(EXERCISE)
The full set of lines below has to be written out again exactly.

(STORED DATA)

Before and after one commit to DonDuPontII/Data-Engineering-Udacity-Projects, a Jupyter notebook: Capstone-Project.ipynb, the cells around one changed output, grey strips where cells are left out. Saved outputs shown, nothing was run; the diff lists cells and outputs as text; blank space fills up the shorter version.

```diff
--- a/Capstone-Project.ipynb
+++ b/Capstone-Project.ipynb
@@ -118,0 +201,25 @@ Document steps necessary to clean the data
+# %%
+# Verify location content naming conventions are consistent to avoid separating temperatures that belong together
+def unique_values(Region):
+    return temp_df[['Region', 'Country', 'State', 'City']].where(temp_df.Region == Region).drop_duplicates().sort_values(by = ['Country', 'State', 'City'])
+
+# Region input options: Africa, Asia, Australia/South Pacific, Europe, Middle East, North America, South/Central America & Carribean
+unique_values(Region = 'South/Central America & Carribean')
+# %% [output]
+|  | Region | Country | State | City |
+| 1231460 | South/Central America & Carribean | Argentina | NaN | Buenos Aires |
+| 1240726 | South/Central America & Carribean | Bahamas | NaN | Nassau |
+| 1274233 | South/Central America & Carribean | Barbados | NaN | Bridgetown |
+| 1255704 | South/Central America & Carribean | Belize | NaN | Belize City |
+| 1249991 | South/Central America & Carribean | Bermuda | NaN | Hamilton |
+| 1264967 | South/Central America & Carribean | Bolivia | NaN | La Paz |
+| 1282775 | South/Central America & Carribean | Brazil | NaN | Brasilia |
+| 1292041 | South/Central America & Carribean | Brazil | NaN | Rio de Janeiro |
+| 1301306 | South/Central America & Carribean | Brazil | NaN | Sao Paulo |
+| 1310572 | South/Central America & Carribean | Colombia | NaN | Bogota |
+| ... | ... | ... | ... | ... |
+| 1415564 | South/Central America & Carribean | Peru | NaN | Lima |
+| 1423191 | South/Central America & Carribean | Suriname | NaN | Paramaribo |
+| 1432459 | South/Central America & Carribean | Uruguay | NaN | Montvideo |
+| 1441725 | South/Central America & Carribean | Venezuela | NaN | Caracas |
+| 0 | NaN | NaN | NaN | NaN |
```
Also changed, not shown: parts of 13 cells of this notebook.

(OUTPUT BELOW)
Before and after one commit to DonDuPontII/Data-Engineering-Udacity-Projects, a Jupyter notebook: Capstone-Project.ipynb, the cells around one changed output, grey strips where cells are left out. Saved outputs shown, nothing was run; the diff lists cells and outputs as text; blank space fills up the shorter version.

```diff
--- a/Capstone-Project.ipynb
+++ b/Capstone-Project.ipynb
@@ -118,0 +201,25 @@ Document steps necessary to clean the data
+# %%
+# Verify location content naming conventions are consistent to avoid separating temperatures that belong together
+def unique_values(Region):
+    return temp_df[['Region', 'Country', 'State', 'City']].where(temp_df.Region == Region).drop_duplicates().sort_values(by = ['Country', 'State', 'City'])
+
+# Region input options: Africa, Asia, Australia/South Pacific, Europe, Middle East, North America, South/Central America & Carribean
+unique_values(Region = 'South/Central America & Carribean')
+# %% [output]
+|  | Region | Country | State | City |
+| 1231460 | South/Central America & Carribean | Argentina | NaN | Buenos Aires |
+| 1240726 | South/Central America & Carribean | Bahamas | NaN | Nassau |
+| 1274233 | South/Central America & Carribean | Barbados | NaN | Bridgetown |
+| 1255704 | South/Central America & Carribean | Belize | NaN | Belize City |
+| 1249991 | South/Central America & Carribean | Bermuda | NaN | Hamilton |
+| 1264967 | South/Central America & Carribean | Bolivia | NaN | La Paz |
+| 1282775 | South/Central America & Carribean | Brazil | NaN | Brasilia |
+| 1292041 | South/Central America & Carribean | Brazil | NaN | Rio de Janeiro |
+| 1301306 | South/Central America & Carribean | Brazil | NaN | Sao Paulo |
+| 1310572 | South/Central America & Carribean | Colombia | NaN | Bogota |
+| ... | ... | ... | ... | ... |
+| 1415564 | South/Central America & Carribean | Peru | NaN | Lima |
+| 1423191 | South/Central America & Carribean | Suriname | NaN | Paramaribo |
+| 1432459 | South/Central America & Carribean | Uruguay | NaN | Montvideo |
+| 1441725 | South/Central America & Carribean | Venezuela | NaN | Caracas |
+| 0 | NaN | NaN | NaN | NaN |
```
Also changed, not shown: parts of 13 cells of this notebook.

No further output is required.